Soon afterwards, as colonel of the Dalecarlian regiment, he led it in the astonishing victory of Narva. He distinguished himself still more at Dünamünde, Klissow and Cracow. In 1703 he fought the successful battle at Pułtusk, and three years later, having reached the rank of general of infantry, was made Governor-General of Scania. He led the Swedish troops to victory in the Battle of Helsingborg (1710), the last battle between Denmark and Sweden in Scania. He was a great favorite with Charles XII in the earlier campaigns, but later the two drifted somewhat apart. It is recorded that the king, before whom General Lagercrona accused Stenbock of drunkenness, replied that Stenbock drunk was more capable of giving orders than Lagercrona sober.

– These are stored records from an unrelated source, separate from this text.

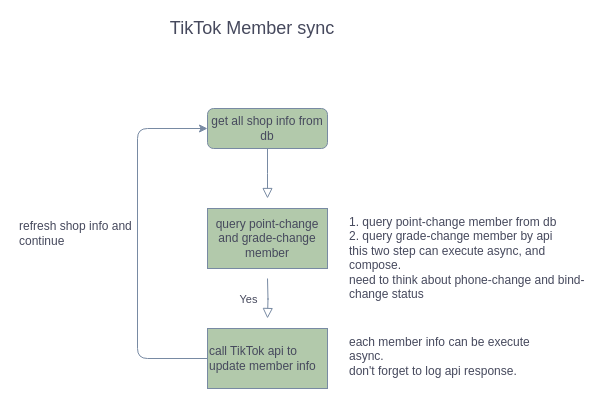
The draw.io diagram tiktok sync.drawio in yongqiangG/drawio, before the edit. Source tidied: cells renumbered, new cells numbered last; positions are measured from the earlier drawing's top-left corner, leaving out a move shared by most shapes. Both pictures are drawn from the tidied source at 100%, with x=0, y=0 at pixel (17, 18).
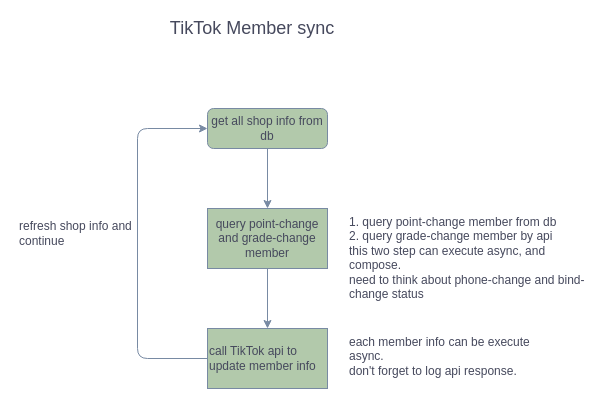
The same page after the edit.

What changed in the source:
```diff
@@
 <mxGraphModel>
   <root>
     <mxCell id="0" />
     <mxCell id="1" parent="0" />
-    <mxCell id="2" style="rounded=0;html=1;jettySize=auto;fontSize=11;endArrow=block;endFill=0;endSize=8;strokeWidth=1;shadow=0;labelBackgroundColor=none;edgeStyle=orthogonalEdgeStyle;strokeColor=#788AA3;fontColor=#46495D;" parent="1" edge="1" source="3">
-      <mxGeometry relative="1" as="geometry">
-        <mxPoint x="250" y="180" as="targetPoint" />
-      </mxGeometry>
-    </mxCell>
+    <mxCell id="12" style="edgeStyle=orthogonalEdgeStyle;curved=0;rounded=1;sketch=0;jettySize=auto;html=1;fontColor=#46495D;strokeColor=#788AA3;fillColor=#B2C9AB;" parent="1" edge="1" source="3" target="6">
+      <mxGeometry relative="1" as="geometry" />
+    </mxCell>
     <mxCell id="3" value="get all shop info from db" style="rounded=1;whiteSpace=wrap;html=1;fontSize=12;glass=0;strokeWidth=1;shadow=0;fillColor=#B2C9AB;strokeColor=#788AA3;fontColor=#46495D;" parent="1" vertex="1">
       <mxGeometry x="190" y="90" width="120" height="40" as="geometry" />
     </mxCell>
-    <mxCell id="4" value="Yes" style="rounded=0;html=1;jettySize=auto;orthogonalLoop=1;fontSize=11;endArrow=block;endFill=0;endSize=8;strokeWidth=1;shadow=0;labelBackgroundColor=none;edgeStyle=orthogonalEdgeStyle;strokeColor=#788AA3;fontColor=#46495D;" parent="1" edge="1">
-      <mxGeometry y="20" relative="1" as="geometry">
-        <mxPoint x="250" y="260" as="sourcePoint" />
-        <mxPoint x="250" y="300" as="targetPoint" />
-      </mxGeometry>
-    </mxCell>
     <mxCell id="5" value="&lt;font style=&quot;font-size: 18px&quot;&gt;TikTok Member sync&lt;/font&gt;" style="text;html=1;strokeColor=none;fillColor=none;align=center;verticalAlign=middle;whiteSpace=wrap;rounded=0;sketch=0;fontColor=#46495D;" parent="1" vertex="1">
       <mxGeometry x="110" width="250" height="20" as="geometry" />
     </mxCell>
+    <mxCell id="13" style="edgeStyle=orthogonalEdgeStyle;curved=0;rounded=1;sketch=0;jettySize=auto;html=1;fontColor=#46495D;strokeColor=#788AA3;fillColor=#B2C9AB;" parent="1" edge="1" source="6" target="9">
+      <mxGeometry relative="1" as="geometry" />
+    </mxCell>
     <mxCell id="6" value="query point-change and grade-change member" style="rounded=0;whiteSpace=wrap;html=1;sketch=0;fontColor=#46495D;strokeColor=#788AA3;fillColor=#B2C9AB;" parent="1" vertex="1">
       <mxGeometry x="190" y="190" width="120" height="60" as="geometry" />
     </mxCell>
     <mxCell id="7" value="1. query point-change member from db&lt;br&gt;2. query grade-change member by api&lt;br&gt;this two step can execute async, and compose.&lt;br&gt;need to think about phone-change and bind-change status" style="text;html=1;strokeColor=none;fillColor=none;align=left;verticalAlign=top;whiteSpace=wrap;rounded=0;sketch=0;fontColor=#46495D;" parent="1" vertex="1">
       <mxGeometry x="330" y="190" width="250" height="100" as="geometry" />
     </mxCell>
     <mxCell id="8" style="edgeStyle=orthogonalEdgeStyle;curved=0;rounded=1;sketch=0;jettySize=auto;html=1;entryX=0;entryY=0.5;entryDx=0;entryDy=0;fontColor=#46495D;strokeColor=#788AA3;fillColor=#B2C9AB;" parent="1" edge="1" source="9" target="3">
       <mxGeometry relative="1" as="geometry">
         <Array as="points">
           <mxPoint x="120" y="340" />
           <mxPoint x="120" y="110" />
         </Array>
       </mxGeometry>
     </mxCell>
     <mxCell id="9" value="call TikTok api to update member info" style="rounded=0;whiteSpace=wrap;html=1;sketch=0;fontColor=#46495D;strokeColor=#788AA3;fillColor=#B2C9AB;align=left;" parent="1" vertex="1">
       <mxGeometry x="190" y="310" width="120" height="60" as="geometry" />
     </mxCell>
     <mxCell id="10" value="each member info can be execute async.&lt;br&gt;don't forget to log api response." style="text;html=1;strokeColor=none;fillColor=none;align=left;verticalAlign=top;whiteSpace=wrap;rounded=0;sketch=0;fontColor=#46495D;" parent="1" vertex="1">
       <mxGeometry x="330" y="310" width="210" height="70" as="geometry" />
     </mxCell>
     <mxCell id="11" value="refresh shop info and continue" style="text;html=1;strokeColor=none;fillColor=none;align=left;verticalAlign=middle;whiteSpace=wrap;rounded=0;sketch=0;fontColor=#46495D;" parent="1" vertex="1">
       <mxGeometry y="170" width="120" height="90" as="geometry" />
     </mxCell>
   </root>
 </mxGraphModel>
```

His activities were not confined to war and diplomacy; the University of Lund was under his care as Chancellor for some years, and he had no mean skill as a painter and a poet. He became Privy Councillor in 1710, and Charles gave him his field marshal's baton in 1712. In the same year he invaded Mecklenburg (with but 9000 men) in order to cover besieged Stralsund in Swedish Pomerania. He won the Battle of Gadebusch, but numbers prevailed against him in the end. Cut off in Tönning he was forced to surrender after a gallant resistance, and passed into captivity. During his captivity he produced extraordinary fine ivory miniatures, which often included referrals to the number 51 - a reference to Psalm 51 "Have mercy on me, O God" [1] He died in Copenhagen, after five years of harsh treatment.